Data for processing:
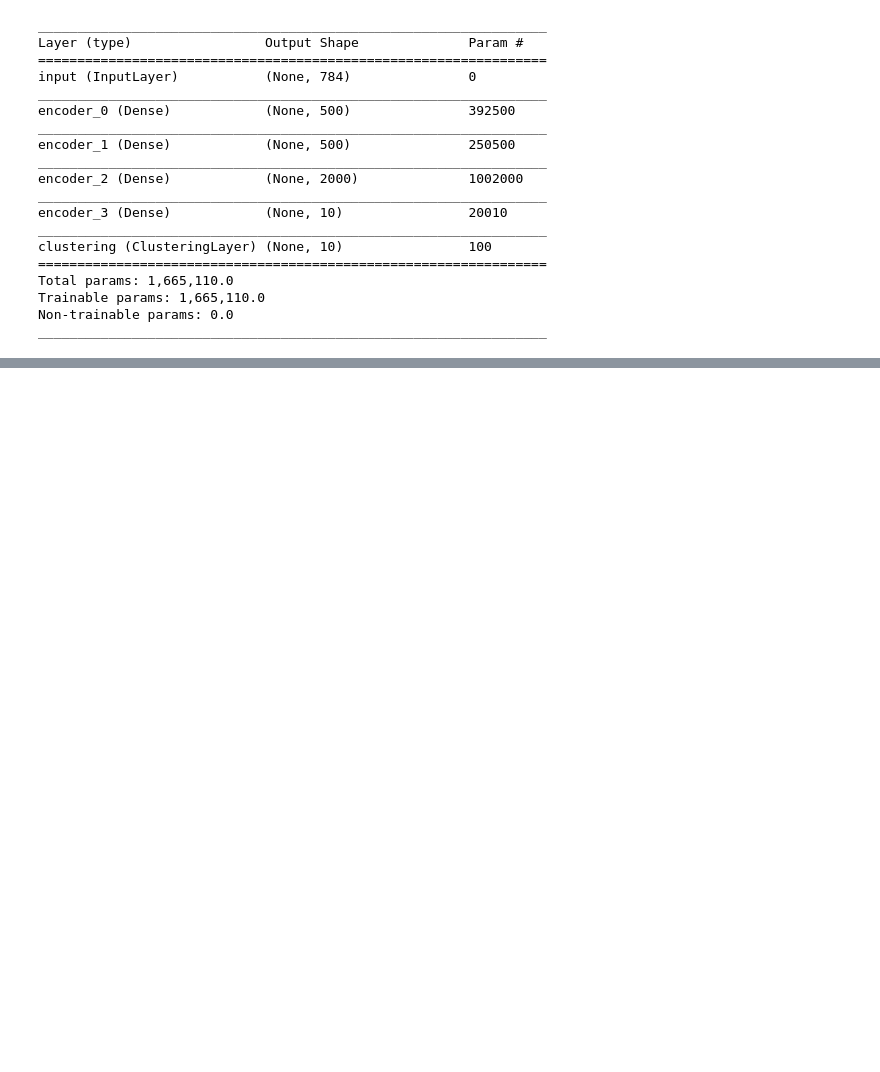
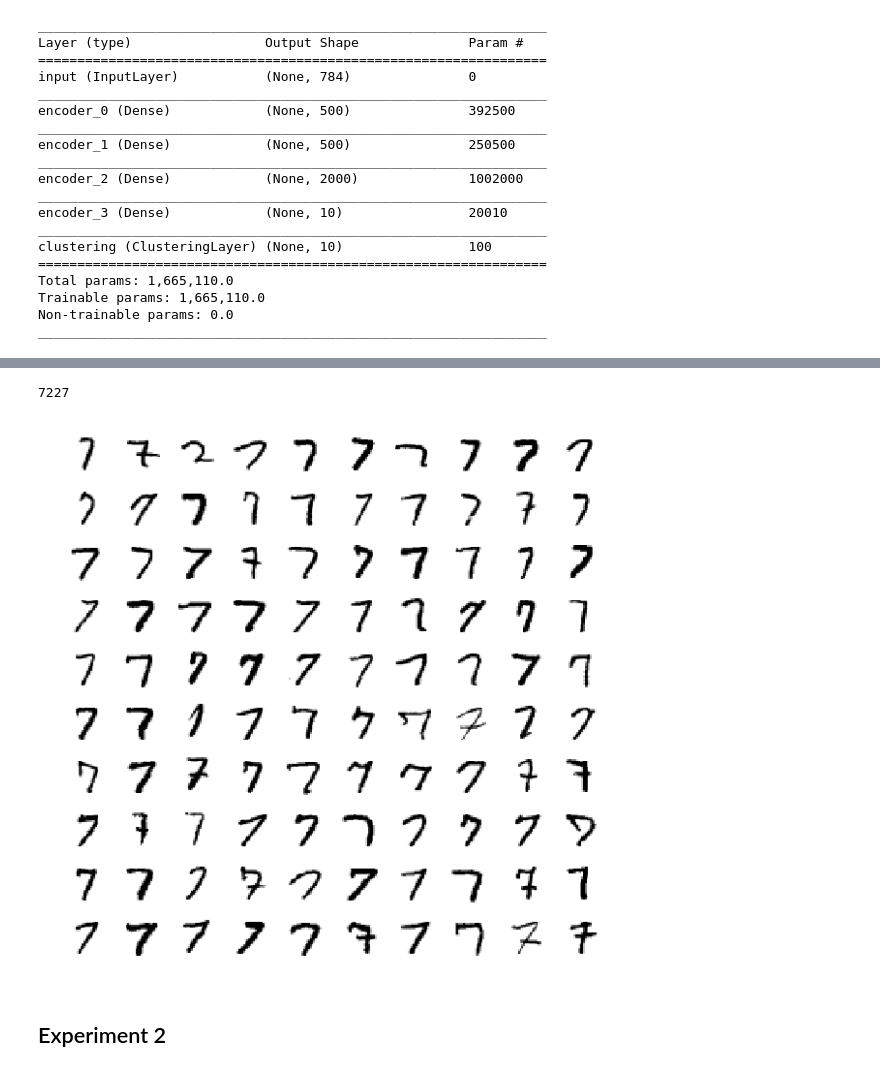
Before and after one commit to dwright04/machine_augmented_classification, a Jupyter notebook: notebooks/Unsupervised_Deep_Embedding_Clustering_for_Zooniverse.ipynb, the cells around one changed output, grey strips where cells are left out. Cells and saved outputs as stored; diff of their text form; code cells hidden in the pictures; blank space fills up the shorter version.

```diff
--- a/notebooks/Unsupervised_Deep_Embedding_Clustering_for_Zooniverse.ipynb
+++ b/notebooks/Unsupervised_Deep_Embedding_Clustering_for_Zooniverse.ipynb
@@ -123,0 +215,7 @@ The above gives our Unsupervised benchmark accuracy of 87.55% on the entire MNIS
+# %%
+plotCluster(y_pred, 2, x, 28, limit=100)
+# %% [output]
+7227
+[figure, added]
+# %% [markdown]
+## Experiment 2
```
Also changed, not shown: parts of 27 cells of this notebook.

Required work: The records above must be echoed exactly, minus their pictures.

Output:
Before and after one commit to dwright04/machine_augmented_classification, a Jupyter notebook: notebooks/Unsupervised_Deep_Embedding_Clustering_for_Zooniverse.ipynb, the cells around one changed output, grey strips where cells are left out. Cells and saved outputs as stored; diff of their text form; code cells hidden in the pictures; blank space fills up the shorter version.

```diff
--- a/notebooks/Unsupervised_Deep_Embedding_Clustering_for_Zooniverse.ipynb
+++ b/notebooks/Unsupervised_Deep_Embedding_Clustering_for_Zooniverse.ipynb
@@ -123,0 +215,7 @@ The above gives our Unsupervised benchmark accuracy of 87.55% on the entire MNIS
+# %%
+plotCluster(y_pred, 2, x, 28, limit=100)
+# %% [output]
+7227
+[figure, added]
+# %% [markdown]
+## Experiment 2
```
Also changed, not shown: parts of 27 cells of this notebook.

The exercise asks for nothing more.